RV Misc PhotoWhile many campsites in National Parks do offer access to power and water, there are some in more remote locations inside the parks that do not. Fortunately, it’s not as tough as you think. In fact, it’s not even tough at all, but here are some tips you may want to hold onto if you find yourself in a boondocking situation.

Costs and Locations

One of the benefits of boondock camping is that, unlike typical campgrounds and RV parks, no hook-up campsites have no or minimal nightly fees. As above, you can generally find them in National Parks. And really, what more do you need than a beautiful location where you can park your RV for no or low cost?

There are other places where you may be able to park your RV for free. A Google search can help you find the closest location to where you want to go, but another way is to simply ask around. Other people with RVs may hold the answer.

Conserving Water

One of the downfalls of staying at a no hook-up campsite is that water supplies are limited to what you have in your tank. You’ll want to bring as much water as you can to the campsite and use your supplies sparingly. Here are some of the things you can do to make the most of your water supplies:

Do reuse dishwashing water to flush the toilet.

Don’t use silverware. Opt for plastic and paper whenever possible to reduce the amount of dishes that need to be washed.

Do see what campground facilities are available to you, such as bathrooms and shower facilities.

Don’t use soap to wash your hands if it’s not necessary. Use sanitizer or baby wipes whenever possible.

Getting Rid of Waste

When you stay at a no hook-up campground, you won’t have any access to sewage removal. This means you’ll have to take care of your RV’s waste on your own. Here are some of the things you can do to take care of your waste more easily:

Do find out where the nearest dump station is. They are generally in a convenient location to no hook-up campsites.

Don’t bury human waste too close to the ground. Some campers choose to bury their waste. If you decide to do this, make sure you are burying it at least 6” beneath the ground.

Preserving Generator Power

Since generators are most often powered by gasoline, you will still have power when you go boondocking. However, many no hook-up sites have restrictions on when you can use generators. Here are some things to keep in mind when it comes to using your generator power:

Do make the most of your battery charges. Use your electronics until they need to be charged in full to avoid using power.

Don’t expect to have access to Wi-Fi at no hook-up campsites. Stay off the Internet if you want to avoid large data fees.

Don’t cook inside the RV. Bring a portable gas grill or find one you can use at the campground so you can cook your meals without using generator power.

Do use your water pump sparingly as it runs off generator power.

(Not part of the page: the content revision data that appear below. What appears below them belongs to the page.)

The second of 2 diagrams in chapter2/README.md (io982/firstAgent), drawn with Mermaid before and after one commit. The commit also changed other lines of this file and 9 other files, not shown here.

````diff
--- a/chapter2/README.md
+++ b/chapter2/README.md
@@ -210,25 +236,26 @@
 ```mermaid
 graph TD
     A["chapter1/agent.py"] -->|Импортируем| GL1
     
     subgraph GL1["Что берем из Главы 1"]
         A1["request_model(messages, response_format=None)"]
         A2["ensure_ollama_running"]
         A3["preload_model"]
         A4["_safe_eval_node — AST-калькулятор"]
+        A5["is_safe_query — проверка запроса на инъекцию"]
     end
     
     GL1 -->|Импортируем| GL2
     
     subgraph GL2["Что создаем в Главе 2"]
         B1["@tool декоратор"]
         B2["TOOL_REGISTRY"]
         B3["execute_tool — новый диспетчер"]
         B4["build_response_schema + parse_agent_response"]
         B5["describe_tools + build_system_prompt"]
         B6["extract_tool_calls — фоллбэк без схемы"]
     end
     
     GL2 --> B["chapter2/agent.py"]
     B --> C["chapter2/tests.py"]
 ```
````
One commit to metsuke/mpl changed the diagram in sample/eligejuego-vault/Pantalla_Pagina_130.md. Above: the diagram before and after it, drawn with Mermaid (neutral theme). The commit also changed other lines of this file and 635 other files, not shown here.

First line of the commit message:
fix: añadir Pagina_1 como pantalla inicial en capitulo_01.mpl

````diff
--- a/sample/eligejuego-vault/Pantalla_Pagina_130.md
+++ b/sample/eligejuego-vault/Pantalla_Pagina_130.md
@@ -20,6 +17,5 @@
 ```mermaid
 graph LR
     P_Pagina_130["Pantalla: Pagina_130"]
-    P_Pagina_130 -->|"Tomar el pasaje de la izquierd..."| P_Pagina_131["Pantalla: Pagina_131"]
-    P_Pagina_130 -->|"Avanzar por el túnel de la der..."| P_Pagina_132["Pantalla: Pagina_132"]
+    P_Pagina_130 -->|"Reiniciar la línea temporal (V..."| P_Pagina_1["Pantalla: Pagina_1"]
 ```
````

These are just a few situations you may face when you go boondocking. While staying at no hook-up campgrounds can be a lot of fun, it may feel like you’re roughing it, at least at first. With the right preparations, however, boondocking can be a great way to travel and see new place, especially our National Parks.